Jussi Ängeslevä is a designer, an artist and an educator. From April 2020 until October 2021 he was Professor for Internet of Things at the Einstein Center Digital Future (ECDF) and the University of the Arts Berlin. Jussi Ängeslevä is involved in the field of new media, working with digital materiality and interaction design.
His professional history is defined by being between fields; Between art and technology and between academia and industry: Creating intuitive interactive spatial experiences for museums and commercial clients and researching the experiential qualities of different interaction technologies. „My work in creating public space media installations require instant and intuitive understanding for “newbie” users”, he says. This often works best when the perceived interface concept tightly couples with the technological sensing system controlling it. The more present the hardware, the better. “As a hacker by heart, I strive for finding opportunities in leveraging the essence of the existing, and expanding it with the new, ideally with minimal effort and maximum effect”, he mentions.
During his research at the ECDF he will explore the Internet of Things primarily focussing on the digitally expanded everyday things – How the things relate to us as individuals and users, how we interact, associate meaning into these objects and weave them to be integral parts of our everyday lives. “Approaching the topic from a design perspective, the experimental, aesthetic and narrative will play a central role in my research”, he says.
From his perspective experimental, iterative design and prototyping can help understand how to design networkedness to everyday artifacts. “Shifting between technical, functional, narrative and aesthetic representations of networked objects, we can speculate on the future possibilities and desirability, or meaningfulness of such things. When objects are augmented with digital behaviour we do not only use them, but have a relationship with them through interaction”, he says. Through design exploration, speculation and creating working prototypes, his work focuses on the meaning making possibilities and strategies of such digital-analogue things.
Instead of looking at the optimization potential of smart cities, smart buildings, or the industrial internet, Jussi Ängeslevä intends to focus on the ways in which networked everyday objects can be designed to not only automate, simplify or optimize our lives, but how the digital behaviour, in short and long term can grow into personal meaning and relationships with the objects.

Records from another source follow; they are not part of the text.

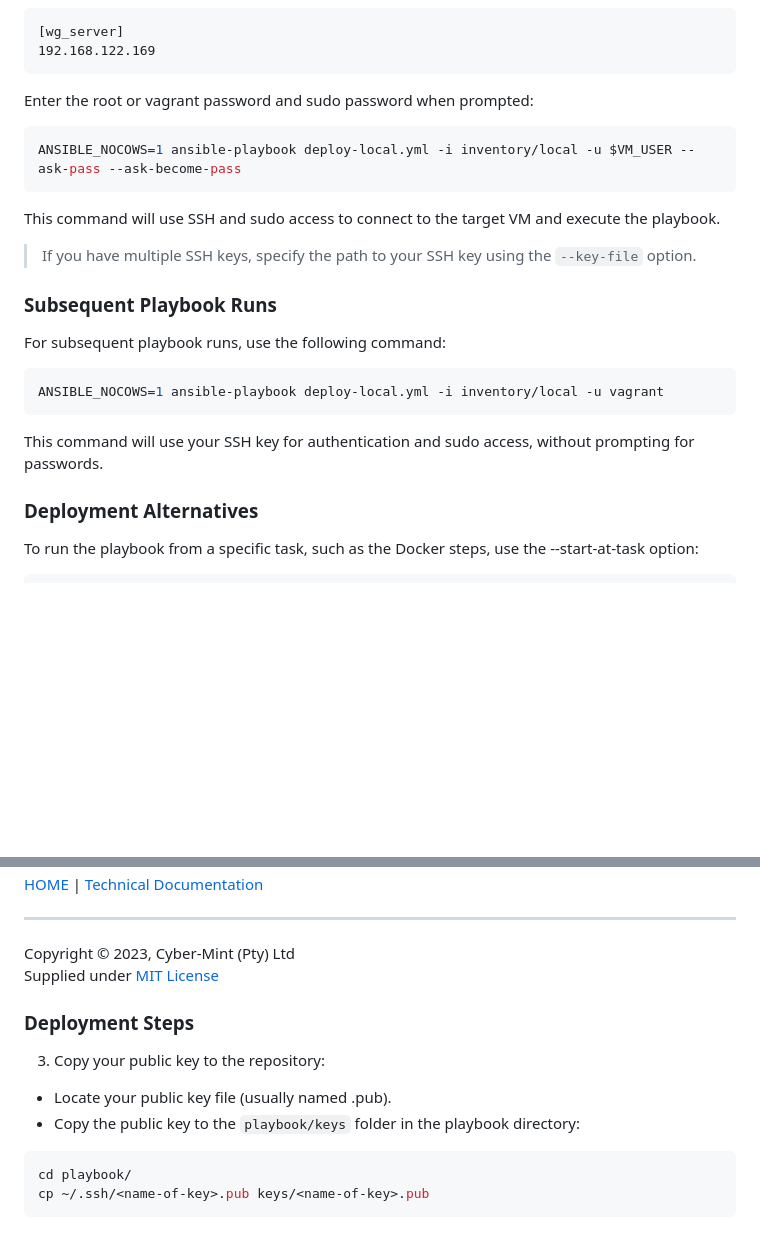
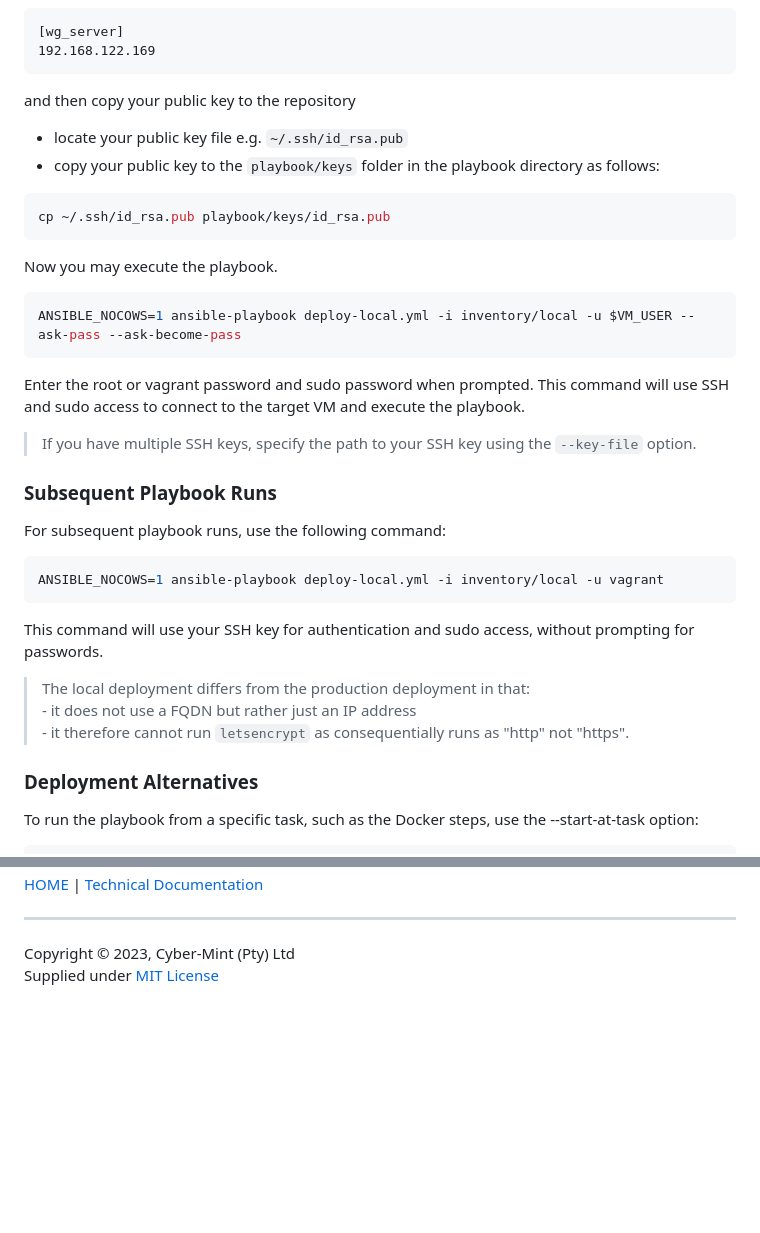
Before and after one commit to Cyber-Mint/wg-vpn, a Markdown page: docs/local_deploy.md, 2 parts joined by grey strips. Rendered like a GitHub page; blank space fills up the shorter version.

Commit message:
Documentation improvements

````diff
--- a/docs/local_deploy.md
+++ b/docs/local_deploy.md
@@ -54,13 +54,21 @@ Before running the playbook ensure that your inventory files `playbook/inventory
 192.168.122.169
 ```
 
-Enter the root or vagrant password and sudo password when prompted:
+and then copy your public key to the repository
+
+- locate your public key file e.g. `~/.ssh/id_rsa.pub`
+- copy your public key to the `playbook/keys` folder in the playbook directory as follows:
+
+```bash
+cp ~/.ssh/id_rsa.pub playbook/keys/id_rsa.pub
+```
+
+Now you may execute the playbook.
 
 ```bash
 ANSIBLE_NOCOWS=1 ansible-playbook deploy-local.yml -i inventory/local -u $VM_USER --ask-pass --ask-become-pass
 ```
-
-This command will use SSH and sudo access to connect to the target VM and execute the playbook.
+Enter the root or vagrant password and sudo password when prompted.  This command will use SSH and sudo access to connect to the target VM and execute the playbook.
 
 > If you have multiple SSH keys, specify the path to your SSH key using the `--key-file` option.
 
@@ -73,6 +81,8 @@ ANSIBLE_NOCOWS=1 ansible-playbook deploy-local.yml -i inventory/local -u vagrant
 ```
 
 This command will use your SSH key for authentication and sudo access, without prompting for passwords.
+
+> The local deployment differs from the production deployment in that:<br>- it does not use a FQDN but rather just an IP address<br>- it therefore cannot run `letsencrypt` as consequentially runs as "http" not "https".<br>
 
 ### Deployment Alternatives
 
@@ -90,21 +100,3 @@ ANSIBLE_NOCOWS=1 ansible-playbook deploy-local.yml -i inventory/local -u vagrant
 ---
 Copyright &copy; 2023, Cyber-Mint (Pty) Ltd<br>
 Supplied under [MIT License](./LICENSE)
-
-
-
-
-### Deployment Steps
-
-
-
-
-
-
-3. Copy your public key to the repository:
-- Locate your public key file (usually named <name-of-key>.pub).
-- Copy the public key to the `playbook/keys` folder in the playbook directory:
-```bash
-cd playbook/
-cp ~/.ssh/<name-of-key>.pub keys/<name-of-key>.pub
-```
````
Also changed, not shown: other parts of docs/local_deploy.md (+1 -1 lines), docs/prod_deploy.md (+1 -1 lines).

Jussi Ängeslevä is looking forward to the collaborations with other professors at the ECDF: “The Center provides a fantastic network to work together with the experts of different fields addressing the challenges of designing everyday networked objects.”